The Old Adam likes to pick and choose neighbors. We say it's impossible to love all people. We come up with good reasons for loving some and not others. Usually it's the people we like, who are like us, who can do something for us, that we consider neighbors. And the different, the foolish, the bad people don't deserve our help. Thank God he doesn't use our standard for showing mercy, by the way. And to illustrate the point – Jesus tells the parable of the Good Samaritan.

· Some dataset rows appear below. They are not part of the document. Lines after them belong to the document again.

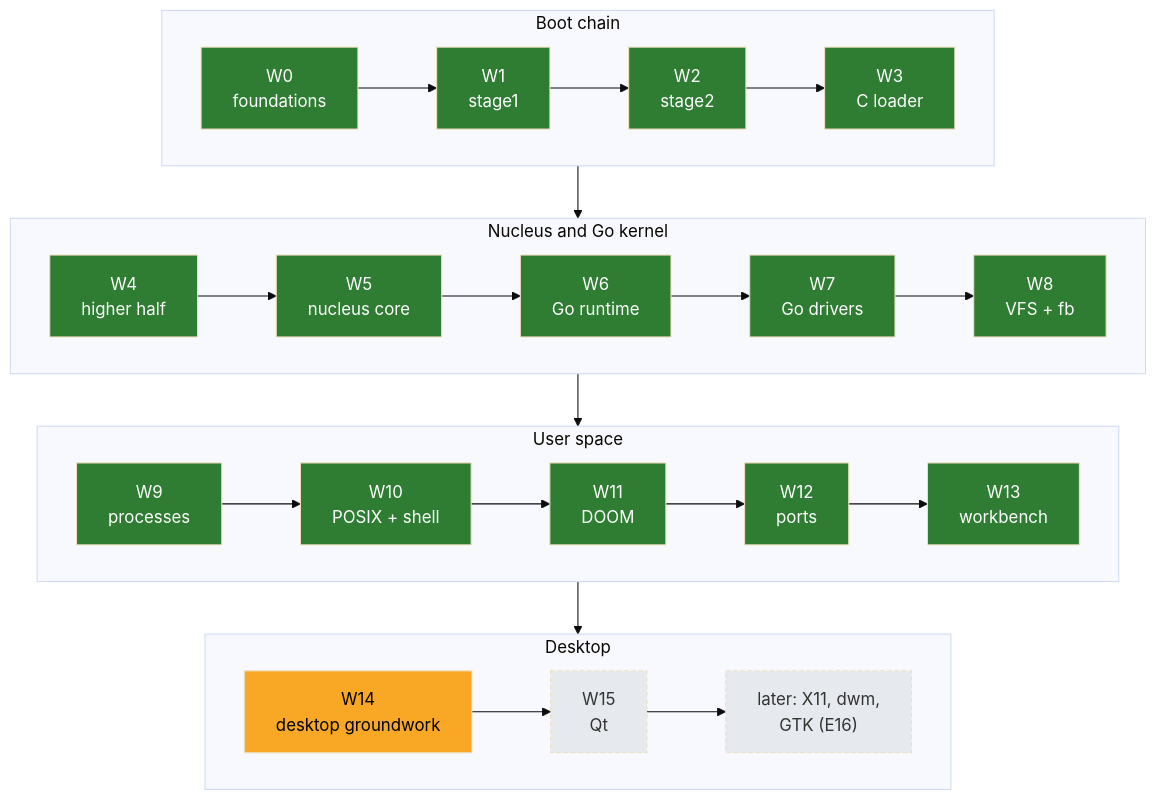
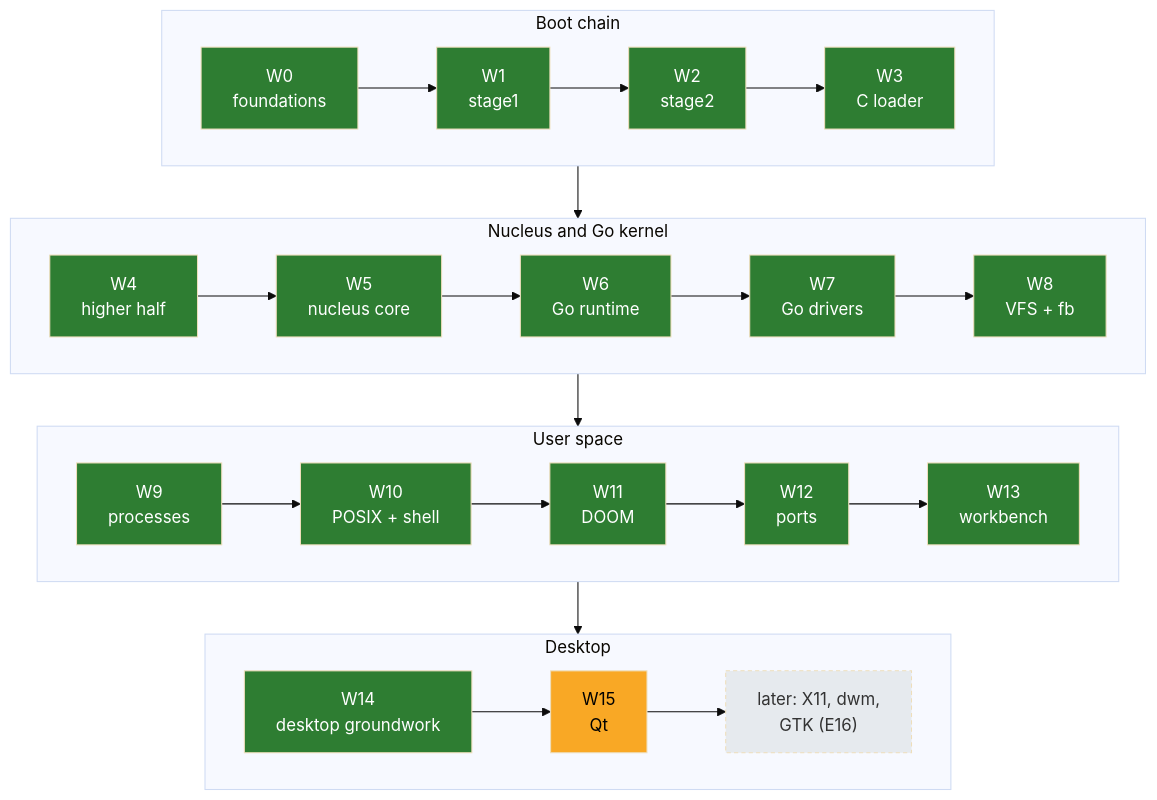
One commit to decagondev/burrow changed the diagram in docs/04-plan/ROADMAP.md. Above: the diagram before and after it, drawn with Mermaid (base theme). The commit also changed other lines of this file and 25 other files, not shown here.

First line of the commit message:
W14-S08: graphics programs take the screen; Wave 14 done (M14)

````diff
--- a/docs/04-plan/ROADMAP.md
+++ b/docs/04-plan/ROADMAP.md
@@ -24,26 +24,26 @@
 ```mermaid
 flowchart TB
     subgraph boot["Boot chain"]
         direction LR
         W0["W0<br/>foundations"] --> W1["W1<br/>stage1"] --> W2["W2<br/>stage2"] --> W3["W3<br/>C loader"]
     end
     subgraph core["Nucleus and Go kernel"]
         direction LR
         W4["W4<br/>higher half"] --> W5["W5<br/>nucleus core"] --> W6["W6<br/>Go runtime"] --> W7["W7<br/>Go drivers"] --> W8["W8<br/>VFS + fb"]
     end
     subgraph unix["User space"]
         direction LR
         W9["W9<br/>processes"] --> W10["W10<br/>POSIX + shell"] --> W11["W11<br/>DOOM"] --> W12["W12<br/>ports"] --> W13["W13<br/>workbench"]
     end
     subgraph desk["Desktop"]
         direction LR
         W14["W14<br/>desktop groundwork"] --> W15["W15<br/>Qt"] --> X["later: X11, dwm,<br/>GTK (E16)"]
     end
     boot --> core --> unix --> desk
     classDef done fill:#2e7d32,color:#fff;
     classDef next fill:#f9a825,color:#000;
     classDef later fill:#e6eaee,color:#333,stroke-dasharray: 4 3;
-    class W0,W1,W2,W3,W4,W5,W6,W7,W8,W9,W10,W11,W12,W13 done;
-    class W14 next;
-    class W15,X later;
+    class W0,W1,W2,W3,W4,W5,W6,W7,W8,W9,W10,W11,W12,W13,W14 done;
+    class W15 next;
+    class X later;
 ```
````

Of course, Jews and Samaritans generally despised each other – different ethnic and religious backgrounds, rival states neighboring each other. So the parable surprises us that the man who is robbed gets help from the least likely person (so the lawyer would think). And without unpacking the parable's meaning too much – he tells the lawyer, “go and do likewise”. Be a good neighbor. And the lawyer, sadly, continues to miss the point.
What the lawyer should have said, and what we must also confess, is that I CAN'T and I DON'T, and my sinful nature doesn't even WANT to love God or my neighbor. Not with my whole heart, or any of it at all. I can't “Go and do likewise”. And therefore – I cannot be saved. I cannot justify myself. I cannot walk the perfect walk that is required. I'm no saint. I'm not even a very nice guy. I'm certainly no good samaritan.

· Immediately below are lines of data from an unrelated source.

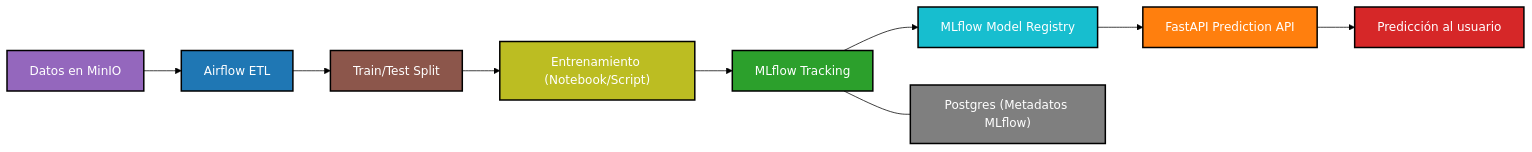
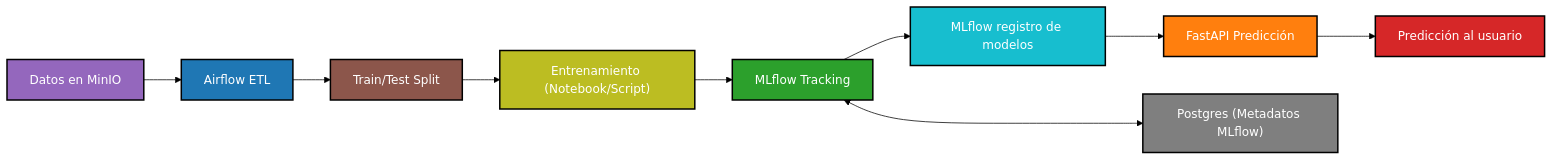
Before and after one commit to DanteMendoza/AP_2025_B3_TP2_Mendoza_Dante: the second of 3 diagrams in README.md, drawn with Mermaid (forest theme). The commit also changed other lines of this file, not shown here.

````diff
--- a/README.md
+++ b/README.md
@@ -34,24 +35,24 @@
 ```mermaid
 flowchart LR
     A["Datos en MinIO"] --> B["Airflow ETL"]
     B --> C["Train/Test Split"]
     C --> D["Entrenamiento (Notebook/Script)"]
     D --> E["MLflow Tracking"]
-    E --> F["MLflow Model Registry"]
-    F --> G["FastAPI Prediction API"]
+    E --> F["MLflow registro de modelos"]
+    F --> G["FastAPI Predicción"]
     G --> H["Predicción al usuario"]
 
     %% Integración con Postgres
-    E --- I["Postgres (Metadatos MLflow)"]
+    E <---> I["Postgres (Metadatos MLflow)"]
 
     %% Estilos
     style A fill:#9467bd,stroke:#000,stroke-width:2px,color:#fff
     style B fill:#1f77b4,stroke:#000,stroke-width:2px,color:#fff
     style C fill:#8c564b,stroke:#000,stroke-width:2px,color:#fff
     style D fill:#bcbd22,stroke:#000,stroke-width:2px,color:#fff
     style E fill:#2ca02c,stroke:#000,stroke-width:2px,color:#fff
     style F fill:#17becf,stroke:#000,stroke-width:2px,color:#fff
     style G fill:#ff7f0e,stroke:#000,stroke-width:2px,color:#fff
     style H fill:#d62728,stroke:#000,stroke-width:2px,color:#fff
     style I fill:#7f7f7f,stroke:#000,stroke-width:2px,color:#fff
 ```
````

But Jesus is. Here's the not-so-secret secret of this parable. Jesus is the Good Samaritan if there ever was one. He finds us beaten and bloodied (and worse really) by our own sins, by the devil, by the sinful world. He picks us up, cares for us. Has compassion on us (a common refrain in Luke's Gospel is Jesus having compassion). And Jesus gives of himself – but far more than his own oil and wine, his own donkey and silver coins. He gives his very self – his own life – his own body and blood for our healing and restoration, even for our justification.
Like the Samaritan, he also departs, leaving us in the good hands of his Holy Spirit and with the ongoing nurture of his word and his sacraments. And like the Samaritan he promises to return and settle accounts, and to make all things right.
Only by faith in the Good Samaritan who saved us do we begin to be one to others – to reflect and share the love of Christ for our neighbor. The lawyer never got this far with Jesus – he wanted to do it on his own. But in Christ, by his Spirit, his people are first saved and then empowered to “go and do likewise”.
But now it's different. Loving our neighbor is a joy not a burden. And it happens truly out of love, not out of obligation and fear. Sure, we never do it perfectly, even with Christ, but he perfects our imperfect love of neighbor. He makes our good deeds acceptable and pleasing to God. And this fine distinction is an important one. Jesus says, “apart from me you can do nothing”. But in Christ, in constant repentance and faith, he can do great things through us.
So. Christ, by his perfect life and perfect death and glorious resurrection – has made us like himself. He has made us holy and righteous, and won for us victory over death. So, too, by His sanctifying Spirit, does he promise to make us like himself in all things. That He who has begun a good work in you will bring it to completion.
As we grow in God's word and in our understanding of just how helpless we are, may we learn to rely on Christ all the more – who binds up our wounds and brings us to safety. And who bids us, in faith, to “go and do likewise”, for he has first loved us.
“First we kill all the lawyers” – how about instead, first the law must kill us. So that we see our sin, and our predicament. Confess. Repent. And then see the One who fulfills the law perfectly rescues us and resurrects us and pays for everything we need. Receive his love and mercy. And then, go and do likewise. For his sake, and in his name. Amen.